The concessions won are important but the road will not be easy. The establishment, “go-along” crowd will still want to return to the old ways. They are uncomfortable with open government. They prefer counting seats instead of results. But their past has proven that seats themselves are not results. It is vitally important who and what sits in those seats.
What those 20 gave us is a chance at a start. They are to be thanked. They are and certainly will be targets. The sad truth is any who try to shake the trees much for the comfortable have always been targets to most of the party elites.
True, Matt Gaetz might have a little too much show pony in him but he mattered in a positive way. Chip Roy seems to be a level-headed but determined warrior. It is a good thing that the last six only voted present if they didn’t feel respected enough or want to make sure it is understood that their trust has not been won. McCarthy shouldn’t be trusted. His feet need to be continually held to the fire as much as possible.
I am hopeful, but only if this is built on in a big way realizing that we are in an eternal fight. Hardly anything is settled. The rules package still has to be voted on, and frankly, there are plenty of the old GOP crowd who are unhappy with positive change, no matter how small.
The start that the 20 gave us should include much more of the same. Two sure ways to improve anything are choice and competition. That is certainly true for ideas and policies. Challenges are good. It is time to quit buying the false dichotomy pushed by so many that prefers “safe” seats to ones that actually are committed to advancing positive change. What we have seen for those short few days is what the contentious practice of self-governance is about. Head-to-head and open competition of ideas is just a start.

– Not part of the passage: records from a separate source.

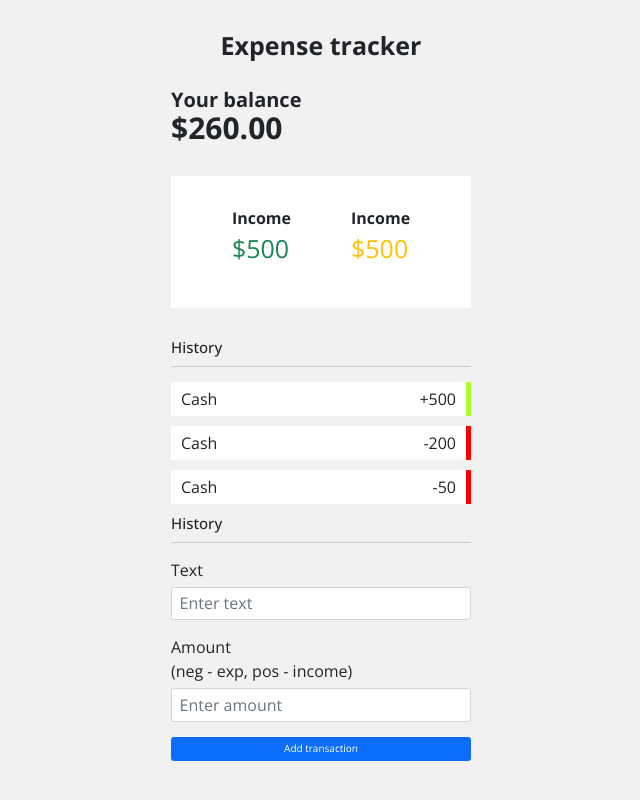
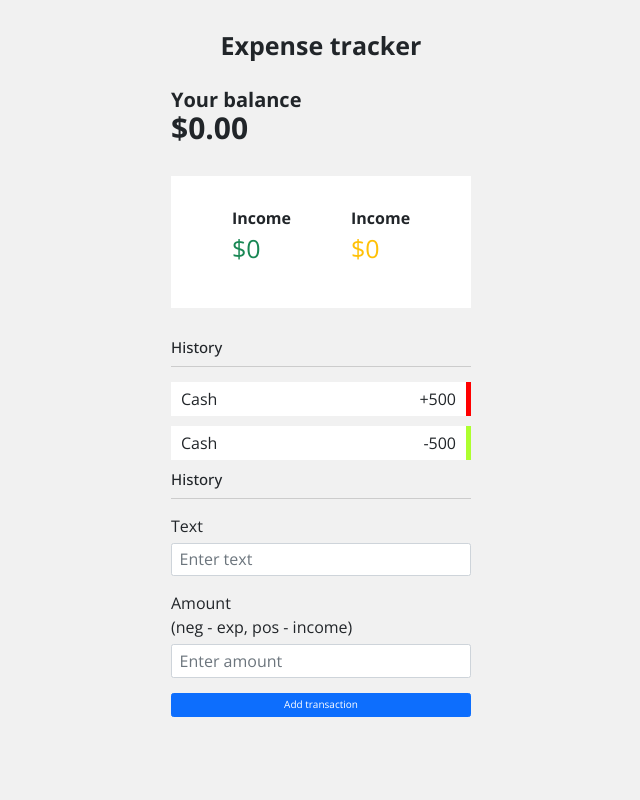
Before and after one commit to rafiurrafi/react-bootcamp, a React (Create React App) app in the folder frontend/: page / in a window 1280 px wide. Shown: the whole page, without its empty margins (319-959 px from the left). Built offline with nearby package versions, Linux system fonts and the light colour scheme.

Commit message:
exense - added calculate income and expense function

```diff
--- a/frontend/src/practise/components/expenseTracker.jsx
+++ b/frontend/src/practise/components/expenseTracker.jsx
@@ -1,12 +1,44 @@
 import React from "react";
+import { useState } from "react";
 
 const ExpenseTracker = () => {
+  const [history, setHistory] = useState([
+    { text: "Cash", amount: 500 },
+    { text: "Cash", amount: -500 },
+  ]);
+  const [text, setText] = useState("");
+  const [amount, setAmount] = useState("");
+  const [income, setIncome] = useState(0);
+  const [expense, setExpense] = useState(0);
+  const addToHistory = (item) => {
+    const historyCopy = [...history];
+    historyCopy.push(item);
+    setHistory(historyCopy);
+  };
+  const calculateIncome = () => {
+    let sum = 0;
+    history.forEach((item) => {
+      if (item.amount >= 0) sum += item.amount;
+    });
+    setIncome(sum);
+  };
+  const calculateExpense = () => {
+    let sum = 0;
+    history.forEach((item) => {
+      if (item.amount >= 0) sum += item.amount;
+    });
+    setIncome(sum);
+  };
+  const handleSubmit = (e) => {
+    e.preventDefault();
+    addToHistory();
+  };
   return (
     <>
       <h1 className="text-center my-5 fw-bold">Expense tracker</h1>
       <div className="show-design mb-3 ">
         <h5 className="fw-bold  mb-0">Your balance</h5>
-        <h4 className="fw-bold  mb-0">$260.00</h4>
+        <h4 className="fw-bold  mb-0">${(income - expense).toFixed(2)}</h4>
       </div>
       {/* Balance showcase  */}
       <div className="balance-showcase bg-white d-flex justify-content-center py-5 my-5">
@@ -14,13 +46,13 @@ const ExpenseTracker = () => {
           <p className="show-balance__title  show-balance__title--green fw-bold mb-0">
             Income
           </p>
-          <p className="show-balance__amount text-success">$500</p>
+          <p className="show-balance__amount text-success">${income}</p>
         </div>
         <div className="show-balance__income px-5">
           <p className="show-balance__title show-balance__title--red fw-bold mb-0">
             Income
           </p>
-          <p className="show-balance__amount text-warning">$500</p>
+          <p className="show-balance__amount text-warning">${expense}</p>
         </div>
       </div>
 
@@ -28,24 +60,25 @@ const ExpenseTracker = () => {
       <div className="balance-history">
         <h4 className="heading__secondary pb-3 mb-4">History</h4>
         <div className="balance-history__cards">
-          <div className="balance-history__card balance-history__card--green bg-white d-flex justify-content-between mb-3 align-items-center px-3 py-2">
-            <p className="balance-history__text mb-0">Cash</p>
-            <p className="balance-history__amount mb-0">+500</p>
-          </div>
-          <div className="balance-history__card balance-history__card--red bg-white d-flex justify-content-between mb-3 align-items-center px-3 py-2">
-            <p className="balance-history__text mb-0">Cash</p>
-            <p className="balance-history__amount mb-0">-200</p>
-          </div>
-          <div className="balance-history__card balance-history__card--red bg-white d-flex justify-content-between mb-3 align-items-center px-3 py-2">
-            <p className="balance-history__text mb-0">Cash</p>
-            <p className="balance-history__amount mb-0">-50</p>
-          </div>
+          {history.map((item) => (
+            <div
+              className={`balance-history__card  bg-white d-flex justify-content-between mb-3 align-items-center px-3 py-2 balance-history__card${
+                item.amount < 0 ? "--green" : "--red"
+              }`}
+            >
+              <p className="balance-history__text mb-0">{item.text}</p>
+              <p className="balance-history__amount mb-0">
+                {item.amount < 0 ? "" : "+"}
+                {item.amount}
+              </p>
+            </div>
+          ))}
         </div>
       </div>
       {/* Balance tx  */}
       <div className="balance-tx">
         <h4 className="heading__secondary pb-3 mb-4">History</h4>
-        <form>
+        <form onSubmit={handleSubmit}>
           <div className="form-group mb-4">
             <label htmlFor="text">Text</label>
             <input
--- /dev/null
+++ b/frontend/src/practise/components/sliders.jsx
@@ -0,0 +1,54 @@
+import React from "react";
+import { useState } from "react";
+import "../styles/slides.scss";
+let slides = [
+  {
+    background: "https://www.w3schools.com/w3images/coffee.jpg",
+    text: "Coffee",
+  },
+  {
+    background: "https://www.w3schools.com/w3images/workbench.jpg",
+    text: "Workbench",
+  },
+  {
+    background: "https://www.w3schools.com/w3images/sound.jpg",
+    text: "Sound",
+  },
+];
+
+const Sliders = (props) => {
+  const [activeSlide, setActiveSlide] = useState(0);
+  const prevSlide = () => {
+    const slide = activeSlide - 1 < 0 ? slides.length - 1 : activeSlide - 1;
+    setActiveSlide(slide);
+  };
+  const nextSlide = () => {
+    const slide = activeSlide + 1 < slides.length ? activeSlide + 1 : 0;
+    setActiveSlide(slide);
+  };
+  console.log(activeSlide);
+  return (
+    <div className="sliders">
+      {slides.map((slide) => (
+        <Slide key={slide.text} {...slide} />
+      ))}
+      <button id="prev-slide" onClick={prevSlide}>
+        Prev
+      </button>
+      <button id="next-slide" onClick={nextSlide}>
+        Next
+      </button>
+    </div>
+  );
+};
+
+const Slide = ({ background }) => {
+  console.log(background);
+  return (
+    <div
+      className="slide"
+      style={{ backgroundImage: `url(${background})` }}
+    ></div>
+  );
+};
+export default Sliders;
--- a/frontend/src/practise/practiseApp.jsx
+++ b/frontend/src/practise/practiseApp.jsx
@@ -1,10 +1,12 @@
 import React from "react";
 import ExpenseTracker from "./components/expenseTracker";
+import Sliders from "./components/sliders";
 import "./practiseApp.scss";
 const PractiseApp = (props) => {
   return (
     <div className="practiseApp">
       <ExpenseTracker />
+      {/* <Sliders /> */}
     </div>
   );
 };
--- /dev/null
+++ b/frontend/src/practise/styles/slides.scss
@@ -0,0 +1,7 @@
+.slide {
+  height: 40vh;
+  width: 90%;
+  background-size: cover;
+  background-position: center;
+  background-repeat: no-repeat;
+}
```
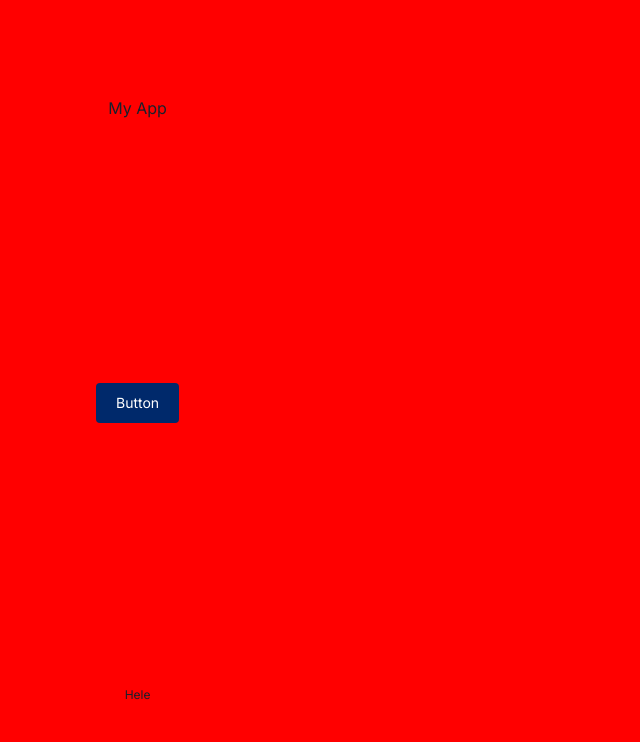
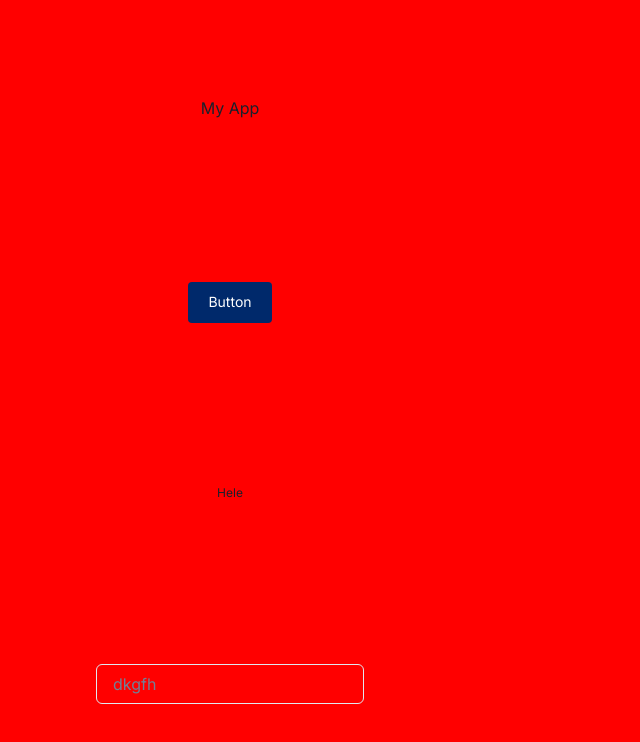
Before and after one commit to ahmdammarr/github-search, a Next.js app: page / in a window 1280 px wide. Shown: the top 742 px of the page, without its empty margins (0-640 px from the left). Built offline with nearby package versions, Linux system fonts and the light colour scheme.

Commit message:
feat: add base input

```diff
--- a/src/app/page.tsx
+++ b/src/app/page.tsx
@@ -1,6 +1,7 @@
 import styles from "./page.module.css";
 import BaseButton from "@ui/components/base/base-button";
 import BaseText from "./ui/components/base/base-text";
+import BaseInput from "./ui/components/base/base-input";
 
 export default function Home() {
   return (
@@ -8,6 +9,7 @@ export default function Home() {
       <h1>My App</h1>
       <BaseButton title="Button" />
       <BaseText size="xs">Hele</BaseText>
+      <BaseInput placeholder="dkgfh"/>
     </main>
   );
 }
--- /dev/null
+++ b/src/app/ui/components/base/base-input.tsx
@@ -0,0 +1,10 @@
+"use client";
+import { Input, InputProps } from "@chakra-ui/react";
+import { LegacyRef, forwardRef } from "react";
+
+const BaseInput = forwardRef(
+  (props: InputProps, ref: LegacyRef<HTMLInputElement>) => {
+    return <Input ref={ref} {...props} />;
+  }
+);
+export default BaseInput;
```
Also changed, not shown: 1 other file (tests, documents, lock files or other folders).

Those of the old school will always prefer the lifeless “unity” they seem to admire. It protects their positions and walls them off from the base, the grassroots.
If this indeed turns into a chance, if even a slim one, then we have to realize it is a long, long battle that requires both purpose and direction.Published in